» PROBLEM TO WORK ON:
Every single entry should be printed exactly.

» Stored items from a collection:
^^^^
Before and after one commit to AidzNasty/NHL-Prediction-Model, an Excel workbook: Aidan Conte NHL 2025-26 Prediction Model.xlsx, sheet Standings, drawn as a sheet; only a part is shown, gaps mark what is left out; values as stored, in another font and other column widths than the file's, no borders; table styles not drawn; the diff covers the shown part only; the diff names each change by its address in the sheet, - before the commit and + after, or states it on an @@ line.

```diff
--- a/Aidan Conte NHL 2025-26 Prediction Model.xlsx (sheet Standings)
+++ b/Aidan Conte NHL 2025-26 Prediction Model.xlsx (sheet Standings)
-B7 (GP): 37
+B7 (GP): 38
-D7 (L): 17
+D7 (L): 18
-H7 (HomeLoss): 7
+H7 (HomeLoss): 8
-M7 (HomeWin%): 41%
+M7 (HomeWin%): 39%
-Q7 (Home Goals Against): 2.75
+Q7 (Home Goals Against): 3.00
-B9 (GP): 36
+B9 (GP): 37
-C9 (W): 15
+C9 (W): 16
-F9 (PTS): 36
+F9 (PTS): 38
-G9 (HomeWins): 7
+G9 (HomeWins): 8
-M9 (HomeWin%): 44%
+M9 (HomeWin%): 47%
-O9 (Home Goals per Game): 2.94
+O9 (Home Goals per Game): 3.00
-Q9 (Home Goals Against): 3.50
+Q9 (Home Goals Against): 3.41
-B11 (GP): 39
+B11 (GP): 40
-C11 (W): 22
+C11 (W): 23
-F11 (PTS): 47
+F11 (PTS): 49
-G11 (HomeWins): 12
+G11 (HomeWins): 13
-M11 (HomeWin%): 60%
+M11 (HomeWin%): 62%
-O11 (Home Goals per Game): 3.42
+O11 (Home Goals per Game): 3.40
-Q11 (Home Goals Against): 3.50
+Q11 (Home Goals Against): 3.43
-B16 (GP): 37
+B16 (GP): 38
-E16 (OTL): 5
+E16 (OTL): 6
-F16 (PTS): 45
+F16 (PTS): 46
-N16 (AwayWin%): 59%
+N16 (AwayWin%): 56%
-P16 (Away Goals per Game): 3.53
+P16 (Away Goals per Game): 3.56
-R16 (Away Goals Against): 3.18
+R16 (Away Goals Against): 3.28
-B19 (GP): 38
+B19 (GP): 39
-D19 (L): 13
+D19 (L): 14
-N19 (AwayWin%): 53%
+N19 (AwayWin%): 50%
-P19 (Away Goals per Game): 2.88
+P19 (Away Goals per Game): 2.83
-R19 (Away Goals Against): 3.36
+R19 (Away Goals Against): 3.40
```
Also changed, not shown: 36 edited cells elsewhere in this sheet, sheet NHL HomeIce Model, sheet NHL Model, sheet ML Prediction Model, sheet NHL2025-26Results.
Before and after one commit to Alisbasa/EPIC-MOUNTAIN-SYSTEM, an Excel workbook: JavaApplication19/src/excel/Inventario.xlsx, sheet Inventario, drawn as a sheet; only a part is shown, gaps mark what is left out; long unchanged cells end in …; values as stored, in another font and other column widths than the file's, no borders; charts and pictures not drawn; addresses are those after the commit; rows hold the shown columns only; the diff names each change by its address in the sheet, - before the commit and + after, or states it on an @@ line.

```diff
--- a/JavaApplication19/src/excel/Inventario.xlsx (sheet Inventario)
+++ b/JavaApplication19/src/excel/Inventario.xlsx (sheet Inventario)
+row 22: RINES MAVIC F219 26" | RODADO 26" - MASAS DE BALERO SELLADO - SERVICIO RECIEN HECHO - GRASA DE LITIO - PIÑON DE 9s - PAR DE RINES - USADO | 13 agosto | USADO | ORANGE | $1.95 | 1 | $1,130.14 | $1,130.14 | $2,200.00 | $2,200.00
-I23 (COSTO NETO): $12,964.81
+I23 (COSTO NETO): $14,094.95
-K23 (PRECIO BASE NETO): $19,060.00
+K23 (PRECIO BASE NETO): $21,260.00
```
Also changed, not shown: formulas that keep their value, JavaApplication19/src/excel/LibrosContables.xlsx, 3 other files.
^^^^
» OUTPUT FOR THIS TASK:
Before and after one commit to AidzNasty/NHL-Prediction-Model, an Excel workbook: Aidan Conte NHL 2025-26 Prediction Model.xlsx, sheet Standings, drawn as a sheet; only a part is shown, gaps mark what is left out; values as stored, in another font and other column widths than the file's, no borders; table styles not drawn; the diff covers the shown part only; the diff names each change by its address in the sheet, - before the commit and + after, or states it on an @@ line.

```diff
--- a/Aidan Conte NHL 2025-26 Prediction Model.xlsx (sheet Standings)
+++ b/Aidan Conte NHL 2025-26 Prediction Model.xlsx (sheet Standings)
-B7 (GP): 37
+B7 (GP): 38
-D7 (L): 17
+D7 (L): 18
-H7 (HomeLoss): 7
+H7 (HomeLoss): 8
-M7 (HomeWin%): 41%
+M7 (HomeWin%): 39%
-Q7 (Home Goals Against): 2.75
+Q7 (Home Goals Against): 3.00
-B9 (GP): 36
+B9 (GP): 37
-C9 (W): 15
+C9 (W): 16
-F9 (PTS): 36
+F9 (PTS): 38
-G9 (HomeWins): 7
+G9 (HomeWins): 8
-M9 (HomeWin%): 44%
+M9 (HomeWin%): 47%
-O9 (Home Goals per Game): 2.94
+O9 (Home Goals per Game): 3.00
-Q9 (Home Goals Against): 3.50
+Q9 (Home Goals Against): 3.41
-B11 (GP): 39
+B11 (GP): 40
-C11 (W): 22
+C11 (W): 23
-F11 (PTS): 47
+F11 (PTS): 49
-G11 (HomeWins): 12
+G11 (HomeWins): 13
-M11 (HomeWin%): 60%
+M11 (HomeWin%): 62%
-O11 (Home Goals per Game): 3.42
+O11 (Home Goals per Game): 3.40
-Q11 (Home Goals Against): 3.50
+Q11 (Home Goals Against): 3.43
-B16 (GP): 37
+B16 (GP): 38
-E16 (OTL): 5
+E16 (OTL): 6
-F16 (PTS): 45
+F16 (PTS): 46
-N16 (AwayWin%): 59%
+N16 (AwayWin%): 56%
-P16 (Away Goals per Game): 3.53
+P16 (Away Goals per Game): 3.56
-R16 (Away Goals Against): 3.18
+R16 (Away Goals Against): 3.28
-B19 (GP): 38
+B19 (GP): 39
-D19 (L): 13
+D19 (L): 14
-N19 (AwayWin%): 53%
+N19 (AwayWin%): 50%
-P19 (Away Goals per Game): 2.88
+P19 (Away Goals per Game): 2.83
-R19 (Away Goals Against): 3.36
+R19 (Away Goals Against): 3.40
```
Also changed, not shown: 36 edited cells elsewhere in this sheet, sheet NHL HomeIce Model, sheet NHL Model, sheet ML Prediction Model, sheet NHL2025-26Results.
Before and after one commit to Alisbasa/EPIC-MOUNTAIN-SYSTEM, an Excel workbook: JavaApplication19/src/excel/Inventario.xlsx, sheet Inventario, drawn as a sheet; only a part is shown, gaps mark what is left out; long unchanged cells end in …; values as stored, in another font and other column widths than the file's, no borders; charts and pictures not drawn; addresses are those after the commit; rows hold the shown columns only; the diff names each change by its address in the sheet, - before the commit and + after, or states it on an @@ line.

```diff
--- a/JavaApplication19/src/excel/Inventario.xlsx (sheet Inventario)
+++ b/JavaApplication19/src/excel/Inventario.xlsx (sheet Inventario)
+row 22: RINES MAVIC F219 26" | RODADO 26" - MASAS DE BALERO SELLADO - SERVICIO RECIEN HECHO - GRASA DE LITIO - PIÑON DE 9s - PAR DE RINES - USADO | 13 agosto | USADO | ORANGE | $1.95 | 1 | $1,130.14 | $1,130.14 | $2,200.00 | $2,200.00
-I23 (COSTO NETO): $12,964.81
+I23 (COSTO NETO): $14,094.95
-K23 (PRECIO BASE NETO): $19,060.00
+K23 (PRECIO BASE NETO): $21,260.00
```
Also changed, not shown: formulas that keep their value, JavaApplication19/src/excel/LibrosContables.xlsx, 3 other files.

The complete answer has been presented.